Robert Neill (Bromley and Chislehurst) (Con): I am grateful to my hon. Friend for giving way; it will enable her to get her breath back. Does she agree that it is significant that the Planning Inspectorate itself set up new rules—the major planning rules in 2005? It was apparent in the evidence session that many of those rules, which are designed to speed up the process and crystallise the issues to reduce needless cross-examination, have not yet been tested fully in practice. Is not a further advantage of our amendments that they would limit the application of the Bill and give time for further reflection? That would give the Government an opportunity to see how the rules have fully worked out, as they will have been tested through subsequent appeals, and it would enable them to find the means by which to achieve efficiency without significantly eroding the rights of individuals, in particular the little people, in these matters.
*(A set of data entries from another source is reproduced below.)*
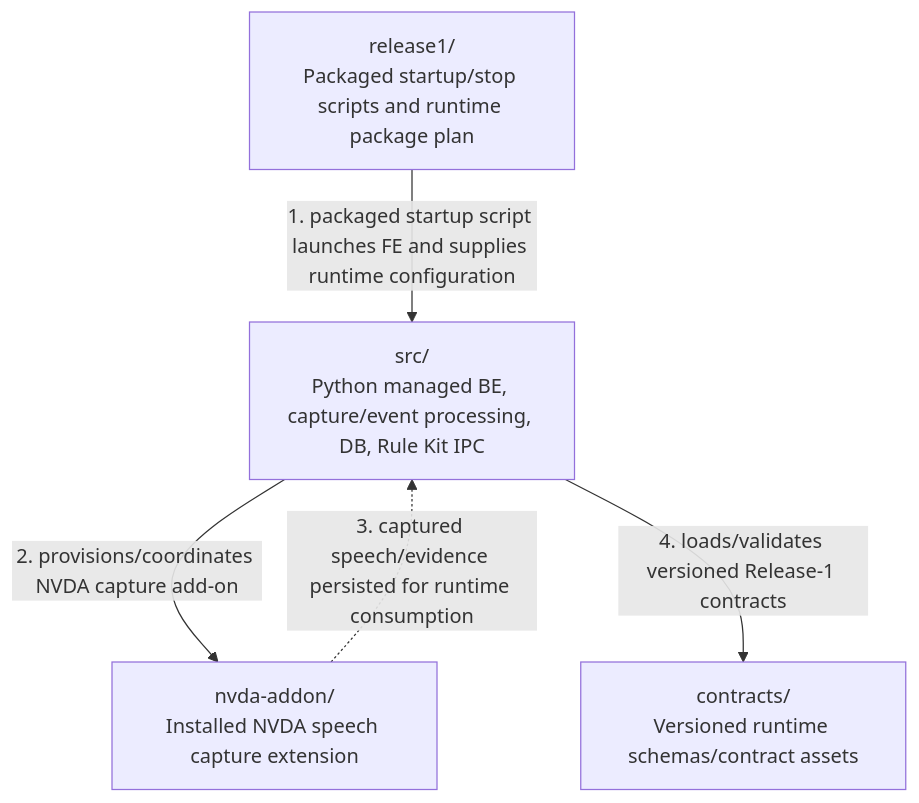
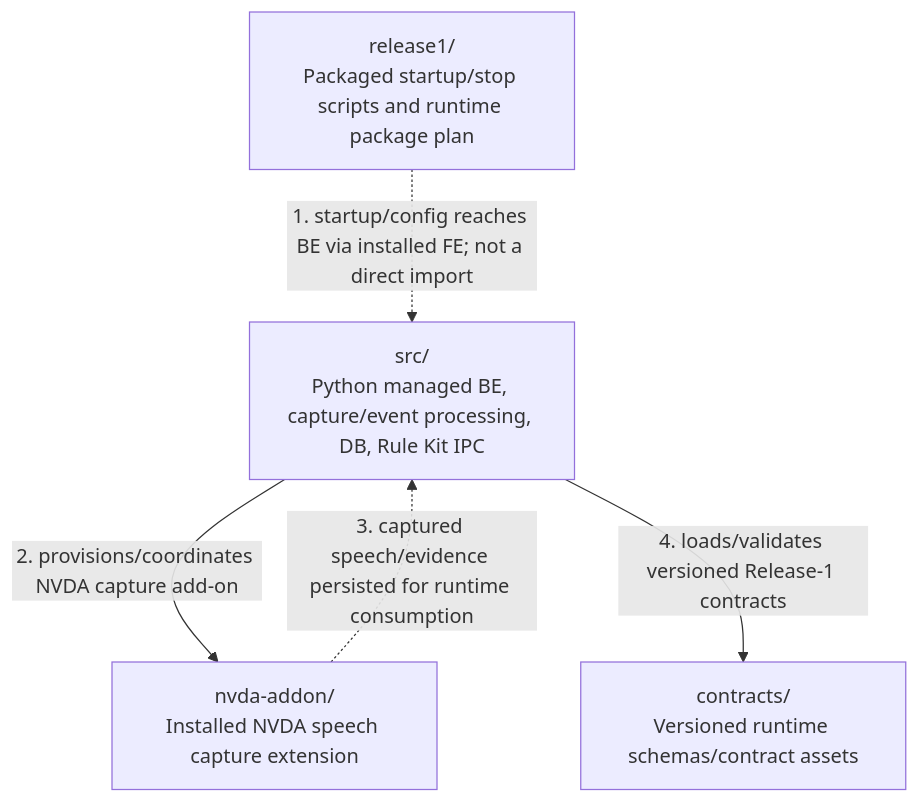
One commit to Synclab-VN-dev/StreamOps changed the diagram in utility/d4planner/d4planner-be/architecture.md. Above: the diagram before and after it, drawn with Mermaid.

Commit message:
docs(d4planner): distinguish indirect launcher config from BE calls

````diff
--- a/utility/d4planner/d4planner-be/architecture.md
+++ b/utility/d4planner/d4planner-be/architecture.md
@@ -7,12 +7,12 @@
 ```mermaid
 flowchart TD
     SRC["src/<br/>Python managed BE, capture/event processing, DB, Rule Kit IPC"]
     NVDA["nvda-addon/<br/>Installed NVDA speech capture extension"]
     C["contracts/<br/>Versioned runtime schemas/contract assets"]
     REL["release1/<br/>Packaged startup/stop scripts and runtime package plan"]
 
-    REL -->|"1. packaged startup script launches FE and supplies runtime configuration"| SRC
+    REL -.->|"1. startup/config reaches BE via installed FE; not a direct import"| SRC
     SRC -->|"2. provisions/coordinates NVDA capture add-on"| NVDA
     NVDA -.->|"3. captured speech/evidence persisted for runtime consumption"| SRC
     SRC -->|"4. loads/validates versioned Release-1 contracts"| C
 ```
````
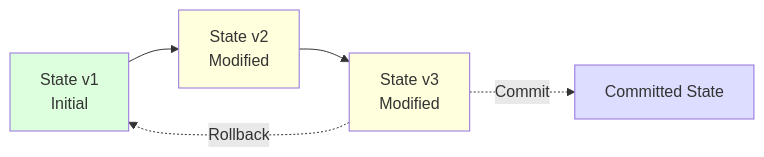
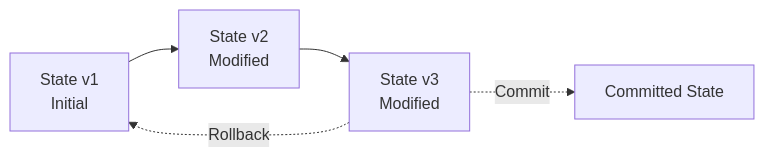
Before and after one commit to nexepic/zyx: the eighth of 9 diagrams in docs/en/architecture/transactions.md, drawn with Mermaid. The commit also changed other lines of this file and 165 other files, not shown here.

````diff
--- a/docs/en/architecture/transactions.md
+++ b/docs/en/architecture/transactions.md
@@ -198,12 +190,7 @@
 ```mermaid
 graph LR
     S1[State v1<br/>Initial] --> S2[State v2<br/>Modified]
     S2 --> S3[State v3<br/>Modified]
     S3 -.->|Commit| S4[Committed State]
     S3 -.->|Rollback| S1
-
-    style S1 fill:#dfd
-    style S2 fill:#ffd
-    style S3 fill:#ffd
-    style S4 fill:#ddf
 ```
````
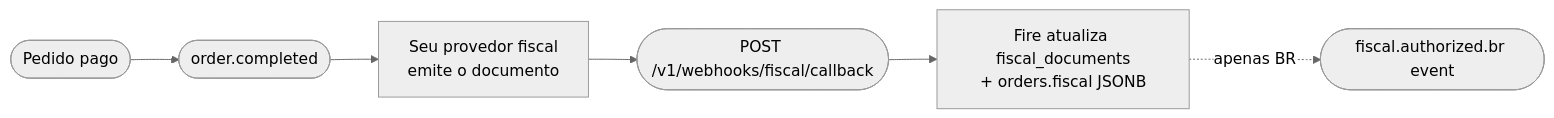
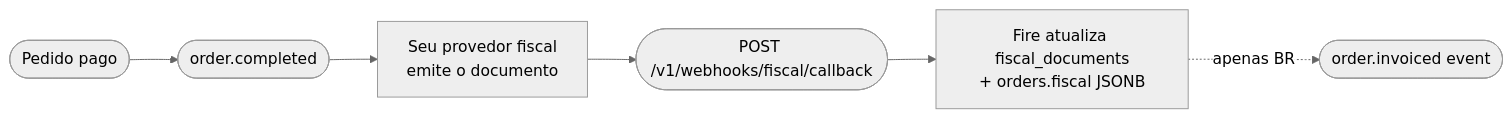
One commit to fire-rest/documentation changed the diagram in pt/api-reference/fiscal-callback.mdx. Above: the diagram before and after it, drawn with Mermaid (neutral theme). The commit also changed other lines of this file and 53 other files, not shown here.

````diff
--- a/pt/api-reference/fiscal-callback.mdx
+++ b/pt/api-reference/fiscal-callback.mdx
@@ -18,8 +18,8 @@
 ```mermaid
 flowchart LR
     A([Pedido pago]) --> B([order.completed])
     B --> C[Seu provedor fiscal<br/>emite o documento]
     C --> D([POST /v1/webhooks/fiscal/callback])
     D --> E[Fire atualiza fiscal_documents<br/>+ orders.fiscal JSONB]
-    E -. apenas BR .-> F([fiscal.authorized.br event])
+    E -. apenas BR .-> F([order.invoiced event])
 ```
````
We have already expressed concerns about that.
Mrs. Lait: I am grateful to my hon. Friend for that. He is right. The Government are legislating far too hastily before those 2005 planning rules have been worked through and we have serious experience of them. The Minister suggested that they were governed by the Town and Country Planning Acts, and we would be happy to consider amending that legislation by statutory instrument. We would not have to sit here for the next three or four weeks, debating these matters in great detail. All the Government need to do is introduce a statutory instrument to amend the Town and Country Planning Acts so that the 2005 rules encompass national infrastructure issues.
Another pertinent issue is the prediction—my prediction; I am happy to admit to it—that it will be some time before the national policy statements come into place. We heard from the Minister that it is likely to be 2009 before we get the draft nuclear energy policy statement. That may be the first national policy statement down the line, unless the Government try to drive through the airport strategy. It will be some considerable time before the statements come into play, so it will be some considerable time before applications are made to the planning commission. There is plenty of time to review the ’05 figures and the effectiveness of the ’05 rules, which would allow us coherently to create the required legislation. I believe that Ministers want to bring the Bill into play in ’09, which gives us plenty of time to determine whether the planning changes are working well, and indeed to go through a statutory instrument process.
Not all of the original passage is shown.